Before-and-after change records
--- --- ---

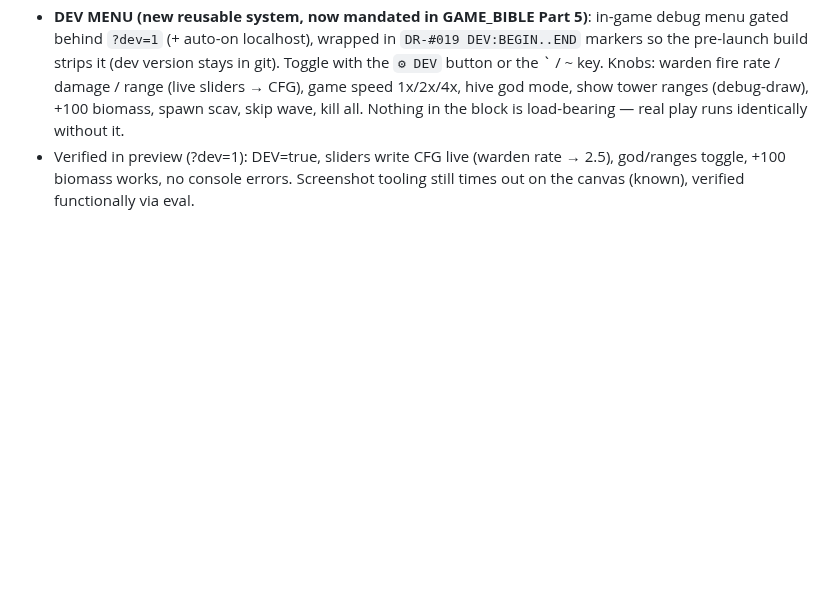
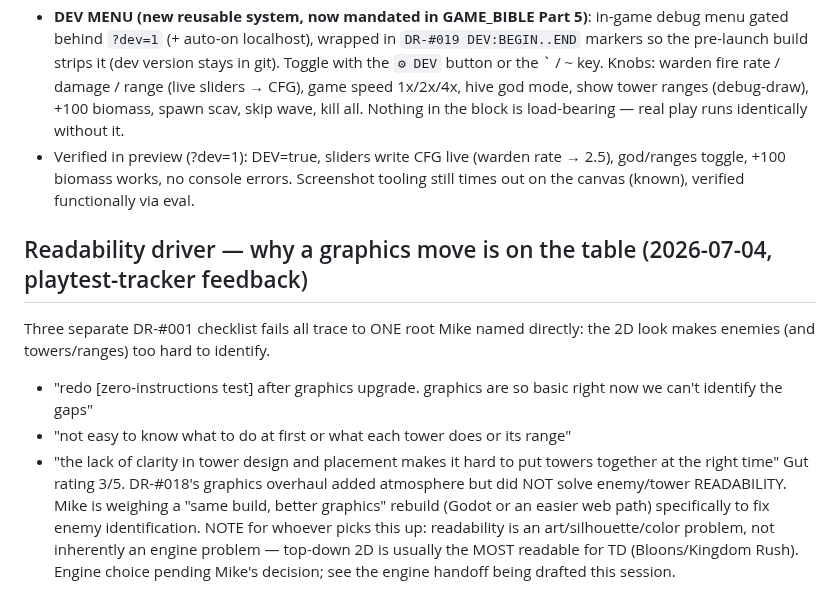
Before and after one commit to michaelnocito/play-area, a Markdown page: deadroot/DEADROOT_DEV_NOTES.md, the part around the change. GitHub-like rendering; blank space fills up the shorter version.

Commit message:
Sync dev files: JF handoff #034->#038, deadroot readability-driver note

```diff
--- a/deadroot/DEADROOT_DEV_NOTES.md
+++ b/deadroot/DEADROOT_DEV_NOTES.md
@@ -533,3 +533,18 @@ wardens to reliably answer normal mobs, keeping perimeter awareness on the playe
 - Verified in preview (?dev=1): DEV=true, sliders write CFG live (warden rate → 2.5),
   god/ranges toggle, +100 biomass works, no console errors. Screenshot tooling still times
   out on the canvas (known), verified functionally via eval.
+
+## Readability driver — why a graphics move is on the table (2026-07-04, playtest-tracker feedback)
+Three separate DR-#001 checklist fails all trace to ONE root Mike named directly: the 2D look
+makes enemies (and towers/ranges) too hard to identify.
+- "redo [zero-instructions test] after graphics upgrade. graphics are so basic right now we
+  can't identify the gaps"
+- "not easy to know what to do at first or what each tower does or its range"
+- "the lack of clarity in tower design and placement makes it hard to put towers together at
+  the right time"
+Gut rating 3/5. DR-#018's graphics overhaul added atmosphere but did NOT solve enemy/tower
+READABILITY. Mike is weighing a "same build, better graphics" rebuild (Godot or an easier
+web path) specifically to fix enemy identification. NOTE for whoever picks this up: readability
+is an art/silhouette/color problem, not inherently an engine problem — top-down 2D is usually
+the MOST readable for TD (Bloons/Kingdom Rush). Engine choice pending Mike's decision; see the
+engine handoff being drafted this session.
```
Also changed, not shown: jade-fist/JADE_FIST_HANDOFF.md (+10 -5 lines).
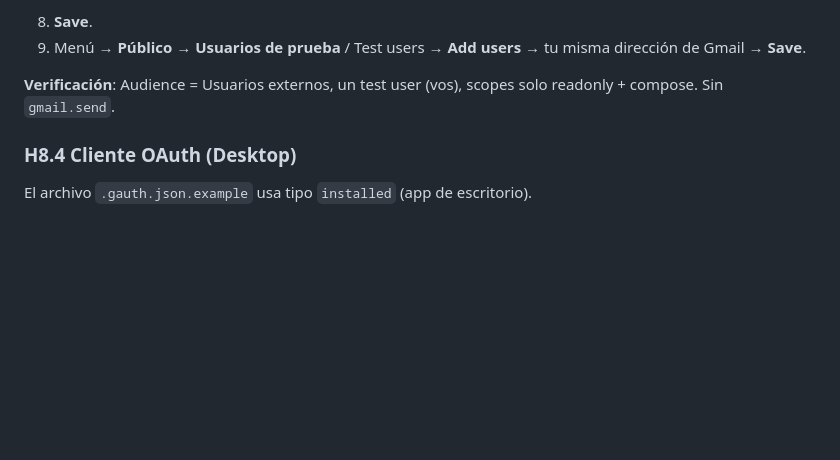
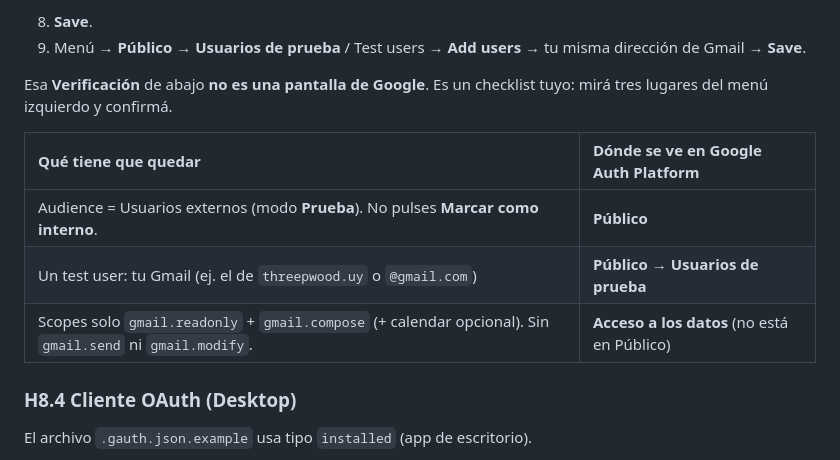
Before and after one commit to murray-threepwood/melee-infra, a Markdown page: roadmap/99_HUMAN_OPERATOR.md, the part around the change. Drawn GitHub-style; blank space fills up the shorter version.

Commit message:
docs(operator): aclarar que la verificacion de H8.3 no es una pantalla de Google
El checklist de Audience / test user / scopes se mira en Público y Acceso a los datos. El próximo mortal no tiene que buscar un botón llamado Verificación.

Co-Authored-By: Cursor <cursoragent@cursor.com>

```diff
--- a/roadmap/99_HUMAN_OPERATOR.md
+++ b/roadmap/99_HUMAN_OPERATOR.md
@@ -293,7 +293,13 @@ Si no ves el path completo, buscá `gmail.readonly` y `gmail.compose`. **No** ti
 8. **Save**.
 9. Menú → **Público** → **Usuarios de prueba** / Test users → **Add users** → tu misma dirección de Gmail → **Save**.
 
-**Verificación**: Audience = Usuarios externos, un test user (vos), scopes solo readonly + compose. Sin `gmail.send`.
+Esa **Verificación** de abajo **no es una pantalla de Google**. Es un checklist tuyo: mirá tres lugares del menú izquierdo y confirmá.
+
+| Qué tiene que quedar | Dónde se ve en Google Auth Platform |
+| :--- | :--- |
+| Audience = Usuarios externos (modo **Prueba**). No pulses **Marcar como interno**. | **Público** |
+| Un test user: tu Gmail (ej. el de `threepwood.uy` o `@gmail.com`) | **Público** → **Usuarios de prueba** |
+| Scopes solo `gmail.readonly` + `gmail.compose` (+ calendar opcional). Sin `gmail.send` ni `gmail.modify`. | **Acceso a los datos** (no está en Público) |
 
 ### H8.4 Cliente OAuth (Desktop)
 
```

--- --- ---

### What is needed:
Out of the records above, pull each line containing the word "deadroot".

### Solution below:
Before and after one commit to michaelnocito/play-area, a Markdown page: deadroot/DEADROOT_DEV_NOTES.md, the part around the change. GitHub-like rendering; blank space fills up the shorter version.
Sync dev files: JF handoff #034->#038, deadroot readability-driver note
--- a/deadroot/DEADROOT_DEV_NOTES.md
+++ b/deadroot/DEADROOT_DEV_NOTES.md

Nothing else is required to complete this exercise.